- Your overall health status, including your chronic condition.
- Measurement of vital signs and review of any test results.
- Establishment or review of your chronic care plan
- Review and discussion of how your chronic condition affects your everyday life.
- Discuss any changes to lifestyle or treatment in order to improve your condition.
Learn More About Chronic Care Management
Chronic Care FAQs
Medicare considers chronic care management to be a service of specific care providing coverage for patients with at least two chronic conditions. These conditions require a continuous relationship with a medical care team.
According to CMS.gov, there are 15 conditions that qualify for chronic care management. If you see your condition on this list, contact our office about treatment.
- Chronic alcohol and other drug dependence
- Certain autoimmune disorders
- Cancer excluding pre-cancer conditions
- Certain cardiovascular disorders
- Chronic heart failure
- Diabetes mellitus
- End-stage liver disease
- End-stage renal disease requiring dialysis (all modes of dialysis)
- Certain severe hematologic disorders
- Certain chronic lung disorders
- Certain chronic and disabling mental health conditions
- Certain neurologic disorders
Getting Medicaid to cover care depends upon the state in which you live. For most of our clients, Kentucky Medicaid does cover chronic care management.

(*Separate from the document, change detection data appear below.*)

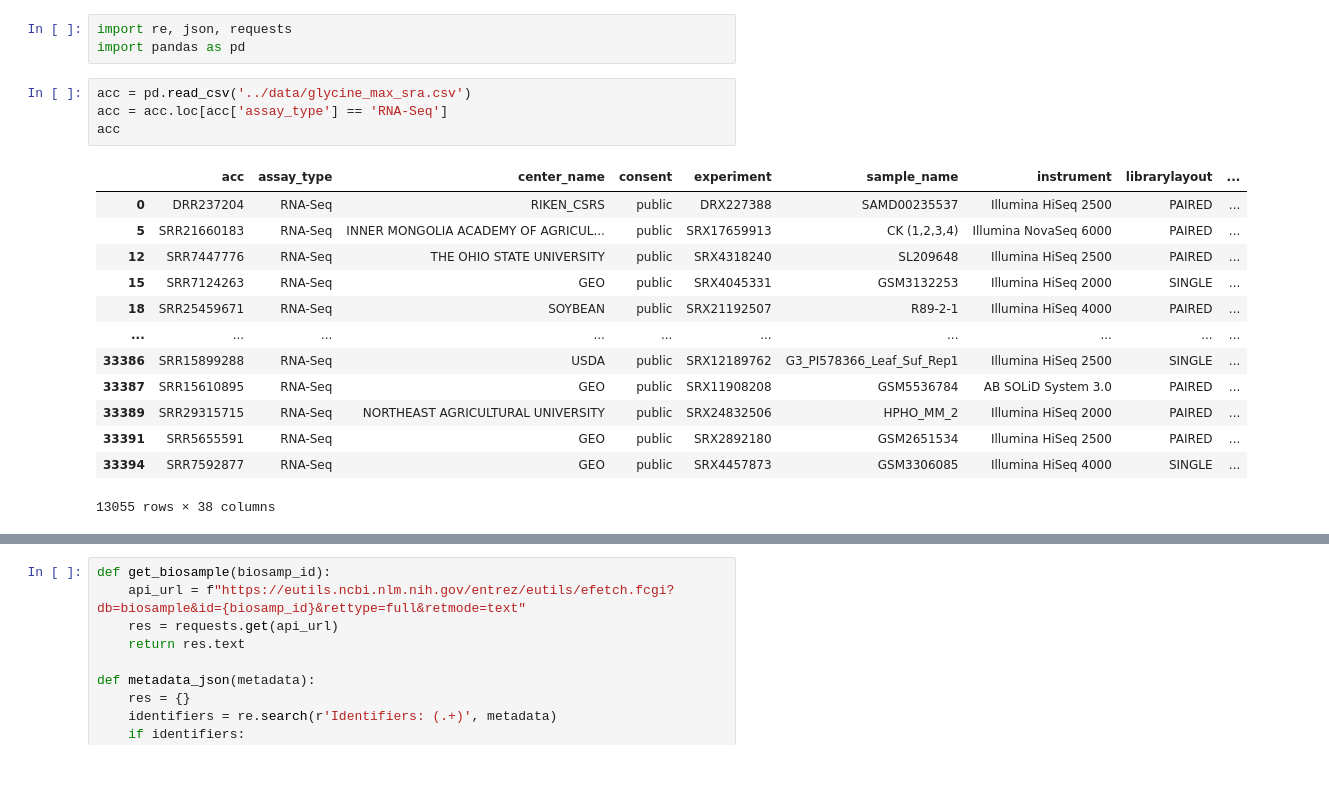
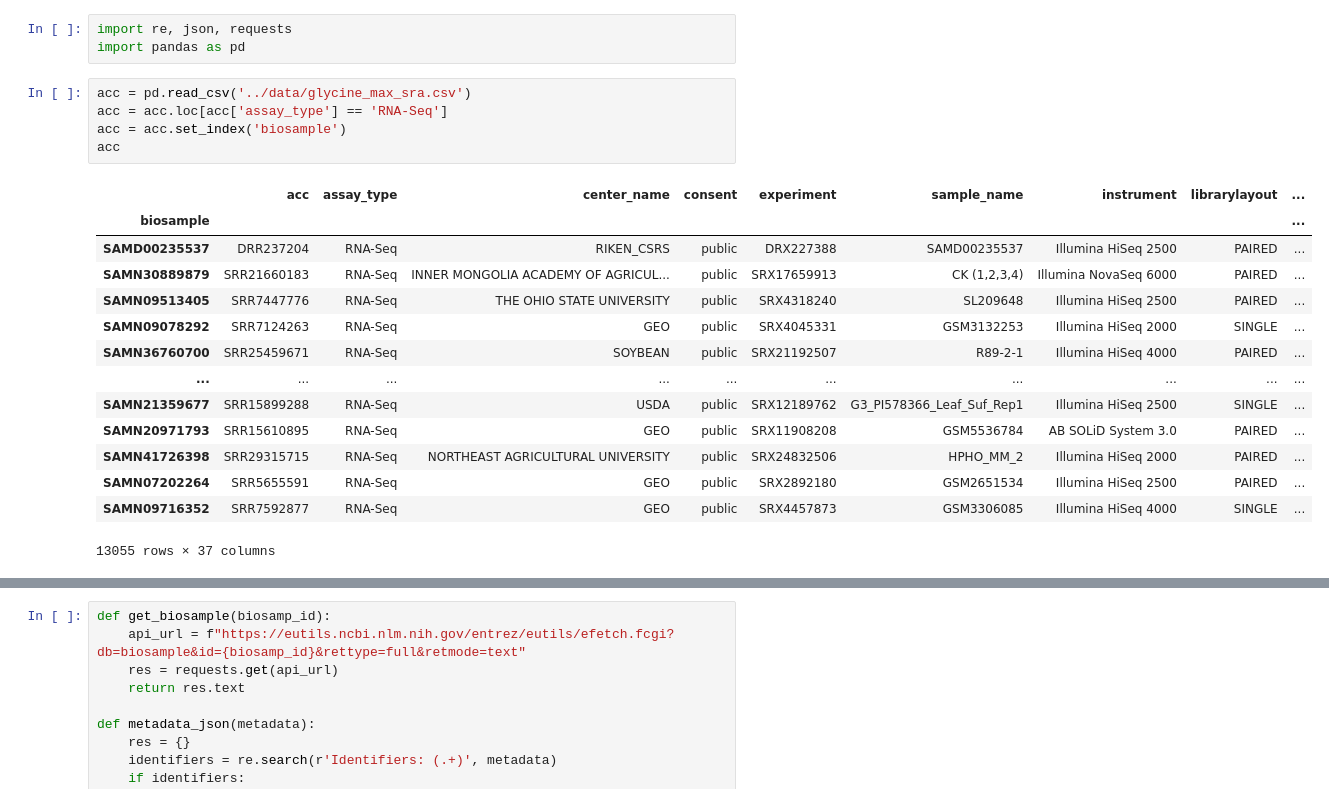
Before and after one commit to freire-guido/soy-biomarkers, a Jupyter notebook: accession/stress_control.ipynb, the cells around one changed output, grey strips where cells are left out. Saved outputs shown, nothing was run; the diff lists cells and outputs as text; blank space fills up the shorter version.

```diff
--- a/accession/stress_control.ipynb
+++ b/accession/stress_control.ipynb
@@ -4,19 +4,21 @@ import pandas as pd
 # %%
 acc = pd.read_csv('../data/glycine_max_sra.csv')
 acc = acc.loc[acc['assay_type'] == 'RNA-Seq']
+acc = acc.set_index('biosample')
 acc
 # %% [output]
 |  | acc | assay_type | center_name | consent | experiment | sample_name | instrument | librarylayout | ... |
-| 0 | DRR237204 | RNA-Seq | RIKEN_CSRS | public | DRX227388 | SAMD00235537 | Illumina HiSeq 2500 | PAIRED | ... |
-| 5 | SRR21660183 | RNA-Seq | INNER MONGOLIA ACADEMY OF AGRICUL... | public | SRX17659913 | CK (1,2,3,4) | Illumina NovaSeq 6000 | PAIRED | ... |
-| 12 | SRR7447776 | RNA-Seq | THE OHIO STATE UNIVERSITY | public | SRX4318240 | SL209648 | Illumina HiSeq 2500 | PAIRED | ... |
-| 15 | SRR7124263 | RNA-Seq | GEO | public | SRX4045331 | GSM3132253 | Illumina HiSeq 2000 | SINGLE | ... |
-| 18 | SRR25459671 | RNA-Seq | SOYBEAN | public | SRX21192507 | R89-2-1 | Illumina HiSeq 4000 | PAIRED | ... |
+| biosample |  |  |  |  |  |  |  |  | ... |
+| SAMD00235537 | DRR237204 | RNA-Seq | RIKEN_CSRS | public | DRX227388 | SAMD00235537 | Illumina HiSeq 2500 | PAIRED | ... |
+| SAMN30889879 | SRR21660183 | RNA-Seq | INNER MONGOLIA ACADEMY OF AGRICUL... | public | SRX17659913 | CK (1,2,3,4) | Illumina NovaSeq 6000 | PAIRED | ... |
+| SAMN09513405 | SRR7447776 | RNA-Seq | THE OHIO STATE UNIVERSITY | public | SRX4318240 | SL209648 | Illumina HiSeq 2500 | PAIRED | ... |
+| SAMN09078292 | SRR7124263 | RNA-Seq | GEO | public | SRX4045331 | GSM3132253 | Illumina HiSeq 2000 | SINGLE | ... |
+| SAMN36760700 | SRR25459671 | RNA-Seq | SOYBEAN | public | SRX21192507 | R89-2-1 | Illumina HiSeq 4000 | PAIRED | ... |
 | ... | ... | ... | ... | ... | ... | ... | ... | ... | ... |
-| 33386 | SRR15899288 | RNA-Seq | USDA | public | SRX12189762 | G3_PI578366_Leaf_Suf_Rep1 | Illumina HiSeq 2500 | SINGLE | ... |
-| 33387 | SRR15610895 | RNA-Seq | GEO | public | SRX11908208 | GSM5536784 | AB SOLiD System 3.0 | PAIRED | ... |
-| 33389 | SRR29315715 | RNA-Seq | NORTHEAST AGRICULTURAL UNIVERSITY | public | SRX24832506 | HPHO_MM_2 | Illumina HiSeq 2000 | PAIRED | ... |
-| 33391 | SRR5655591 | RNA-Seq | GEO | public | SRX2892180 | GSM2651534 | Illumina HiSeq 2500 | PAIRED | ... |
-| 33394 | SRR7592877 | RNA-Seq | GEO | public | SRX4457873 | GSM3306085 | Illumina HiSeq 4000 | SINGLE | ... |
+| SAMN21359677 | SRR15899288 | RNA-Seq | USDA | public | SRX12189762 | G3_PI578366_Leaf_Suf_Rep1 | Illumina HiSeq 2500 | SINGLE | ... |
+| SAMN20971793 | SRR15610895 | RNA-Seq | GEO | public | SRX11908208 | GSM5536784 | AB SOLiD System 3.0 | PAIRED | ... |
+| SAMN41726398 | SRR29315715 | RNA-Seq | NORTHEAST AGRICULTURAL UNIVERSITY | public | SRX24832506 | HPHO_MM_2 | Illumina HiSeq 2000 | PAIRED | ... |
+| SAMN07202264 | SRR5655591 | RNA-Seq | GEO | public | SRX2892180 | GSM2651534 | Illumina HiSeq 2500 | PAIRED | ... |
+| SAMN09716352 | SRR7592877 | RNA-Seq | GEO | public | SRX4457873 | GSM3306085 | Illumina HiSeq 4000 | SINGLE | ... |
-13055 rows × 38 columns
+13055 rows × 37 columns
 # %%
```
Also changed, not shown: parts of 12 cells of this notebook, 1 other file.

Learn more about our network of family physicians, family nurse practitioners, obstetricians, and physician assistants.